Every line below that contains "docs" is to be copied.
──────── Supplied data ────────
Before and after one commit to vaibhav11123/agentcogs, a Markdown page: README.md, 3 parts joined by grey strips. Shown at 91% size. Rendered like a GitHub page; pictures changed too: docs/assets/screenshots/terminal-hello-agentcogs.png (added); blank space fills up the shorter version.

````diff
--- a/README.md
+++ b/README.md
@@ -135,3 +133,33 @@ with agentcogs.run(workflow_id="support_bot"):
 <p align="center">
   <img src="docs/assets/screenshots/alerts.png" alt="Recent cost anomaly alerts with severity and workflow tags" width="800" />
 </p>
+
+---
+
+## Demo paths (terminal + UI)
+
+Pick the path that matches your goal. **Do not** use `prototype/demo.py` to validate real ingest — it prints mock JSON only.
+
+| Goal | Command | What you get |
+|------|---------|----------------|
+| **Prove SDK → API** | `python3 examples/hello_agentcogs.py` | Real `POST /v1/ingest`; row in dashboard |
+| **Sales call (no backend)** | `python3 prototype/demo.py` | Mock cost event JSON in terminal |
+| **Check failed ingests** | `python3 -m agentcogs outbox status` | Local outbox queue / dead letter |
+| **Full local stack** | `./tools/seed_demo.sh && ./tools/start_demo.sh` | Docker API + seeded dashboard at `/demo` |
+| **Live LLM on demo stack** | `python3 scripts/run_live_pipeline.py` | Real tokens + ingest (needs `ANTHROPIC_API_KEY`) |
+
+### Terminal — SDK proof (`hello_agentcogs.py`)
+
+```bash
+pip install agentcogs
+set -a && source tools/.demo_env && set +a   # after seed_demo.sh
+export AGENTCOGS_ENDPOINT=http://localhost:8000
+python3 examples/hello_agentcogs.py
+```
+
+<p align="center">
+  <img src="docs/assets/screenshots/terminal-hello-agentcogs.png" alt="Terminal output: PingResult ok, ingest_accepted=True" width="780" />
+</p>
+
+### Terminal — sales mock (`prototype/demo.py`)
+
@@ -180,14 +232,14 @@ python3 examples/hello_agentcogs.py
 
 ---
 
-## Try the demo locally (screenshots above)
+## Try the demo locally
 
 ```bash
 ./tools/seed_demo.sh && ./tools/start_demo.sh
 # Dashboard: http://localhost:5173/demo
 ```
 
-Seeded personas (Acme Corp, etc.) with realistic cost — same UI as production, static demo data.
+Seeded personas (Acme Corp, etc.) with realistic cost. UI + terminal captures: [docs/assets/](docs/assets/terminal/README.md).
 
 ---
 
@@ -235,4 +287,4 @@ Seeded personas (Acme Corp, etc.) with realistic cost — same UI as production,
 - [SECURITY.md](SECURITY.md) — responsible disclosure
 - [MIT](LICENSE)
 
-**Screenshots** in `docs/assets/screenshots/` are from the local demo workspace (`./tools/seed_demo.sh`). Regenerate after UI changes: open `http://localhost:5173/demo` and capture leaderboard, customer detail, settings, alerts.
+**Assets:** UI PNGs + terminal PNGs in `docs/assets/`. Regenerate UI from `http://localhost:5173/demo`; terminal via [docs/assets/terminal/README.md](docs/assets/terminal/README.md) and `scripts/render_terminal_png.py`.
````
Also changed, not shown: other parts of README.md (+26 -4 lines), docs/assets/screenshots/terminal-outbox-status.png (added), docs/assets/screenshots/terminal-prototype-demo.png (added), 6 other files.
────────
> [Written solution]:
Before and after one commit to vaibhav11123/agentcogs, a Markdown page: README.md, 3 parts joined by grey strips. Shown at 91% size. Rendered like a GitHub page; pictures changed too: docs/assets/screenshots/terminal-hello-agentcogs.png (added); blank space fills up the shorter version.
   <img src="docs/assets/screenshots/alerts.png" alt="Recent cost anomaly alerts with severity and workflow tags" width="800" />
+  <img src="docs/assets/screenshots/terminal-hello-agentcogs.png" alt="Terminal output: PingResult ok, ingest_accepted=True" width="780" />
+Seeded personas (Acme Corp, etc.) with realistic cost. UI + terminal captures: [docs/assets/](docs/assets/terminal/README.md).
-**Screenshots** in `docs/assets/screenshots/` are from the local demo workspace (`./tools/seed_demo.sh`). Regenerate after UI changes: open `http://localhost:5173/demo` and capture leaderboard, customer detail, settings, alerts.
+**Assets:** UI PNGs + terminal PNGs in `docs/assets/`. Regenerate UI from `http://localhost:5173/demo`; terminal via [docs/assets/terminal/README.md](docs/assets/terminal/README.md) and `scripts/render_terminal_png.py`.
Also changed, not shown: other parts of README.md (+26 -4 lines), docs/assets/screenshots/terminal-outbox-status.png (added), docs/assets/screenshots/terminal-prototype-demo.png (added), 6 other files.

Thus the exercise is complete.